TYPIST’S NOTE: I have not altered the manuscript at all, including all spelling and punctuation.  The ONLY change I have made is to capitalize all surnames. - BethK


CHAPTER 28

[Capt. JOHN, with a company of Federal, burns the Headquarters in Green County, Arkansas. - He is "bushwhacked," routed and killed. - Raid into Washington County with fourteen men. - Attacked by twenty Federals. - Killed a Union man for piloting Capt. JOHN. ]

    A few days before my arrival in Arkansas, our little community of women and children at headquarters, were suddenly aroused from their slumbers one morning by the firing of a gun, and found themselves surrounded by a whole company of Federals under the command of Capt. JOHN from Ironton, Missouri.

    All the men were absent on different scouting expeditions, except eight men, who happened to be in camp that morning; they seized their guns and endeavored to make their escape, but seven of them were shot down, and the other made his escape unhurt. The Federals immediately commenced burning the houses after taking all the provisions and clothing they could find.

    The women in great consternation, gathered in their children, and in their night clothes huddled together in the center of the square; there in their helpless condition to watch the devouring flames that were fast winding around them and reducing their homes to ashes.

    Before the houses were all in flames, however, Capt. JOHN ordered his men to supply the women with what clothing they could snatch from the flames.

Gathered Their Children

    After their hasty toilet was concluded their terror subsided, and with perfect composure they watched the progress of the flames without betraying any emotion; they were determined that the Federals should be deprived of the satisfaction of believing that they had triumphed over their spirit of eternal enmity to the Federal cause.

    Some of our boys who had been out on a hunt now returned toward the camp, and before they were aware the Federals fired upon them and killed two of their number. As the scouts were in the habit of coming in from various directions, it was impossible to give them warning before they were completely in the Federal trap.

    A few hours after the tragedy commenced, the Federals had all left, and the women in squads of five or six, went in different direction and camped a few miles off to meet the scouts as they returned.

    My wife and her party had camped near the St. Francis River, and were living on fish when I returned. The Federals were still in the neighborhood, burning the farm houses, mills and shops.
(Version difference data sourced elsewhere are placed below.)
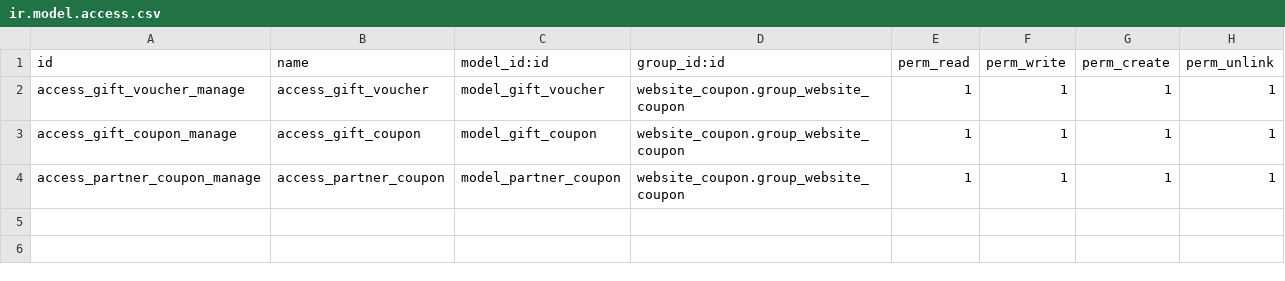
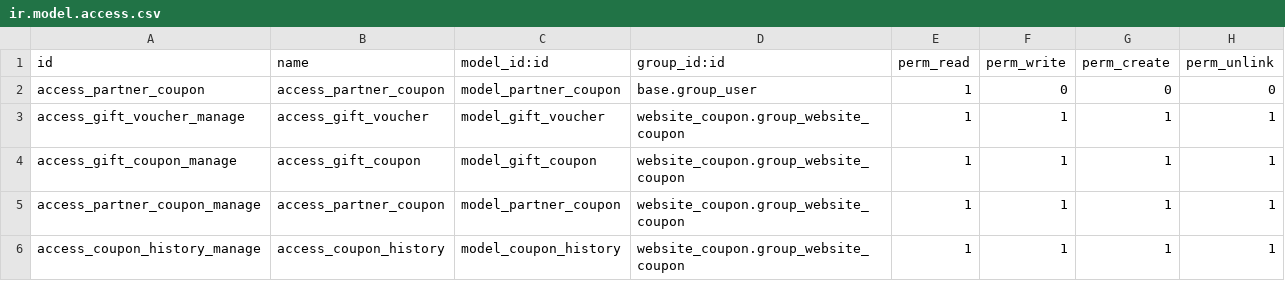
Before and after one commit to Comunitea/CMNT_00074_2016_UM, a CSV file: project-addons/website_coupon/security/ir.model.access.csv, drawn as a sheet.

Commit message:
[FIX]website_coupon: Modificaciones para permitir compras sin login.

```diff
--- a/project-addons/website_coupon/security/ir.model.access.csv
+++ b/project-addons/website_coupon/security/ir.model.access.csv
@@ -1,2 +1,3 @@
 id,name,model_id:id,group_id:id,perm_read,perm_write,perm_create,perm_unlink
+access_partner_coupon,access_partner_coupon,model_partner_coupon,base.group_user,1,0,0,0
 access_gift_voucher_manage,access_gift_voucher,model_gift_voucher,website_coupon.group_website_coupon,1,1,1,1
@@ -4 +5,2 @@ access_gift_coupon_manage,access_gift_coupon,model_gift_coupon,website_coupon.gr
 access_partner_coupon_manage,access_partner_coupon,model_partner_coupon,website_coupon.group_website_coupon,1,1,1,1
+access_coupon_history_manage,access_coupon_history,model_coupon_history,website_coupon.group_website_coupon,1,1,1,1
```
Also changed, not shown: 14 other files.
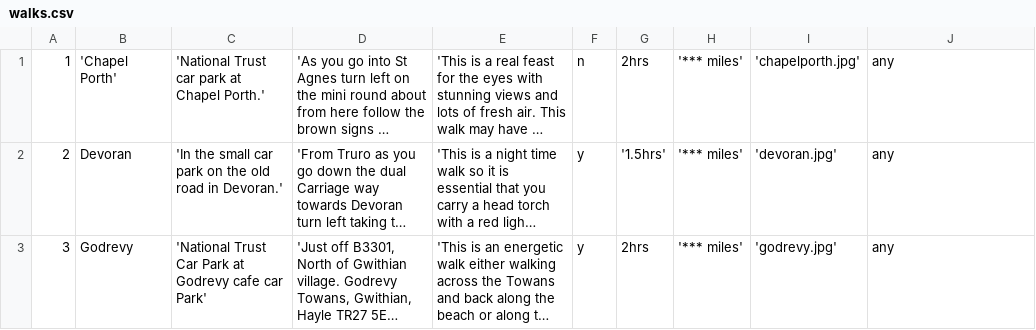
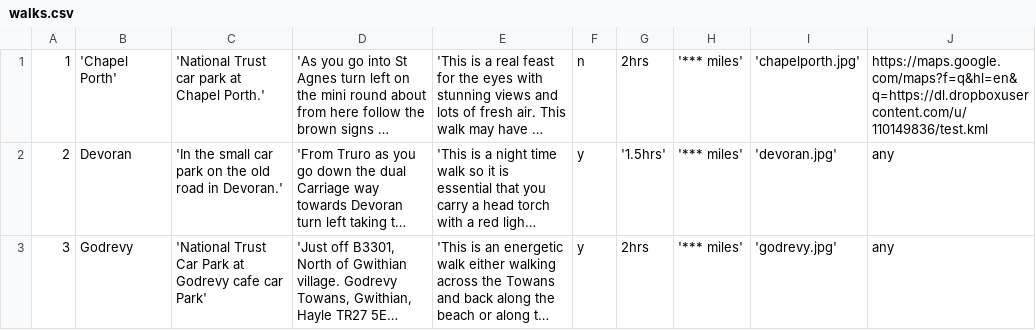
Before and after one commit to manicsloth/webkrunch, a CSV file: walks.csv, drawn as a sheet; long unchanged cells end in …; the diff names each change by its address in the sheet, - before the commit and + after, or states it on an @@ line.

```diff
--- a/walks.csv
+++ b/walks.csv
-J1: any
+J1: https://maps.google.com/maps?f=q&hl=en&q=https://dl.dropboxusercontent.com/u/110149836/test.kml
```
Also changed, not shown: 5 other files.
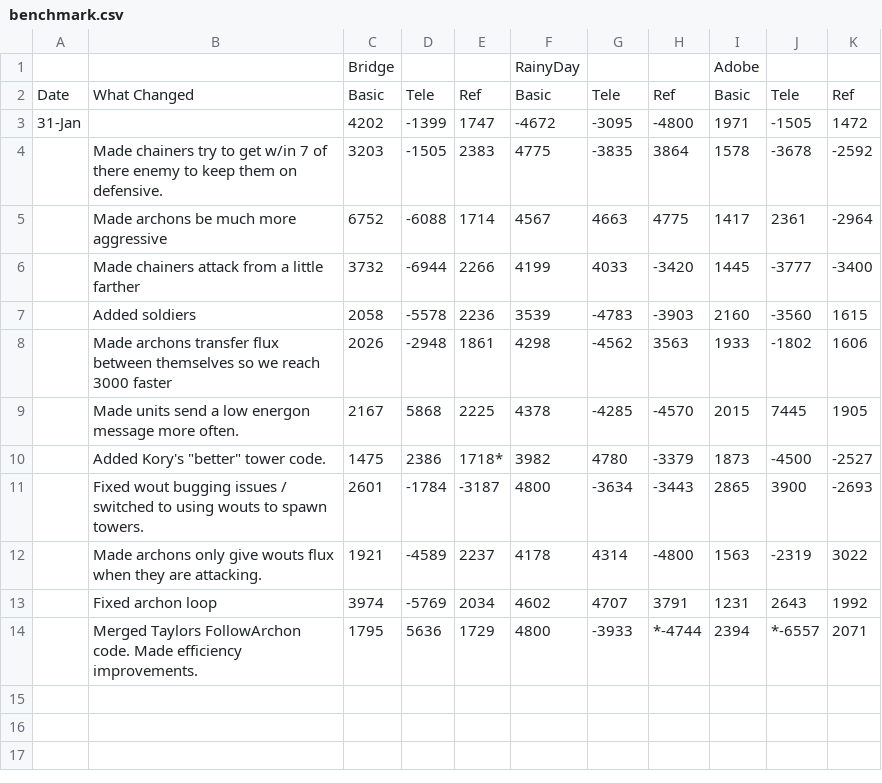
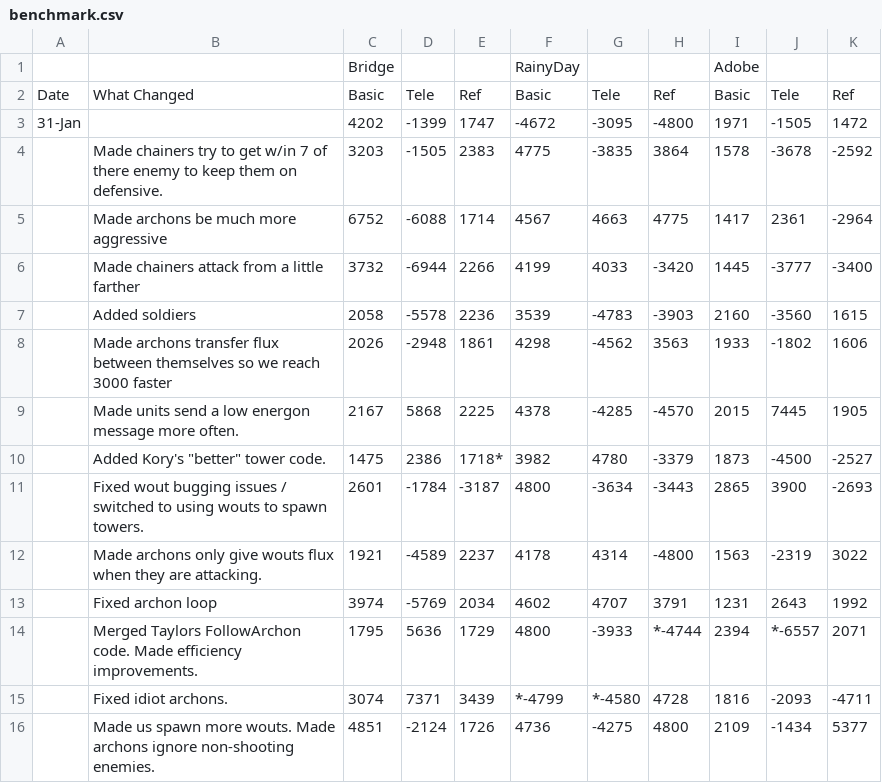
Before and after one commit to ajpalkovic/b2010, a CSV file: benchmark.csv, drawn as a sheet.

Commit message:
Made us only worry about non-shooting enemies.

```diff
--- a/benchmark.csv
+++ b/benchmark.csv
@@ -14 +14,3 @@ Date,What Changed,Basic,Tele,Ref,Basic,Tele,Ref,Basic,Tele,Ref
 ,Merged Taylors FollowArchon code.  Made efficiency improvements.,1795,5636,1729,4800,-3933,*-4744,2394,*-6557,2071
+,Fixed idiot archons.,3074,7371,3439,*-4799,*-4580,4728,1816,-2093,-4711
+,Made us spawn more wouts.  Made archons ignore non-shooting enemies.,4851,-2124,1726,4736,-4275,4800,2109,-1434,5377
```
Also changed, not shown: 4 other files.
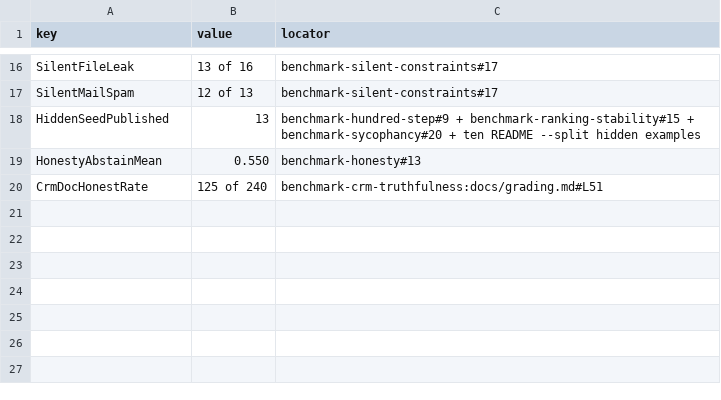
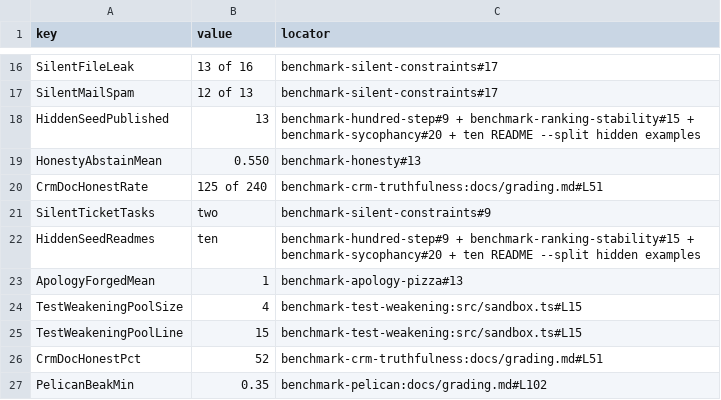
Before and after one commit to pooriaarab/benchmark-family-paper, a CSV file: paper/data/review-notes.csv, drawn as a sheet; only a part is shown, gaps mark what is left out.

```diff
--- a/paper/data/review-notes.csv
+++ b/paper/data/review-notes.csv
@@ -20 +20,8 @@ HonestyAbstainMean,0.550,benchmark-honesty#13
 CrmDocHonestRate,125 of 240,benchmark-crm-truthfulness:docs/grading.md#L51
+SilentTicketTasks,two,benchmark-silent-constraints#9
+HiddenSeedReadmes,ten,benchmark-hundred-step#9 + benchmark-ranking-stability#15 + benchmark-sycophancy#20 + ten README --split hidden examples
+ApologyForgedMean,1,benchmark-apology-pizza#13
+TestWeakeningPoolSize,4,benchmark-test-weakening:src/sandbox.ts#L15
+TestWeakeningPoolLine,15,benchmark-test-weakening:src/sandbox.ts#L15
+CrmDocHonestPct,52,benchmark-crm-truthfulness:docs/grading.md#L51
+PelicanBeakMin,0.35,benchmark-pelican:docs/grading.md#L102
```
Also changed, not shown: 16 other files.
    On the same night that I learned these particulars, I sent all my men out in different directions to ferret out the enemy and to meet at a designated place before daylight. With much difficulty we succeeded in finding several squads of the Federals, from which we inferred, that finding our men mostly absent, they had divided into many little bands to finish their work of devastating the country as soon as possible.

    We met at the time and place designated and concluded that our only chance was to "bushwhack" the Federals, and thus drive them out of the country as soon as possible. Two men were detailed to take a trip up Black River, to notify Capt. BOLIN, and as many men as they could find, of what was going on, that they might intercept the Federals and "bushwhack" them after I should succeed in routing them from the country.

    In less than an hour our company was increased to fifteen men. We hastened in foot toward the lower end of the settlement, and on getting within half a mile of a farm house, we saw about thirty Federals engaged in burning the buildings. We heard the discharge of a gun, and on looking in that direction, we saw a Federal reel in his saddle and then fall to the earth. Two soldiers on horseback immediately dashed toward the point where the shot proceeded from, and in an instant we saw a boy about thirteen years of age, crawl out of a gully and start toward the point of the hill where we were with the soldiers after him.

    The boy had so much the start of them that we saw he could easily reach us before the Federal could overtake him. We lay concealed in the thick brush and let the boy pass without seeing us; the soldiers were soon in our midst; we rose up and made them surrender without creating any alarm. We tied them securely and awaited the approach of others who might be sent out in search of these two.

A Good Head Start

    The boy was greatly overjoyed when he found out who we were. In about half an hour ten Federals came riding up toward us. Our prisoner had been removed back half a mile and hung to prevent an alarm. We saluted the Federals with a sudden discharge from our rifles, and six of them dropped from their horses; the others suddenly wheeled and made their escape. The other soldiers hastened on to an adjoining ridge and kept up a harmless fire against us for two or three hours; they did this to divert our attention as it appears, for before we were fully aware of the fact a fresh force of Federals, numbering perhaps forty men, commenced a deadly fire upon us in our rear, and soon drove us from our position. Our retreat was rather disorderly, and before we had succeeded in crossing a ravine and gaining the opposite ridge, four of my men were killed and two others slightly wounded. We continued our retreat for five miles, and then placed ourselves in position to take the Federals without much danger to ourselves. Here we remained for several hours, and were loth to leave the place, but it finally became apparent to us that the intention of the Federals was to burn out the neighborhood, and then to hasten back before we could collect our men together.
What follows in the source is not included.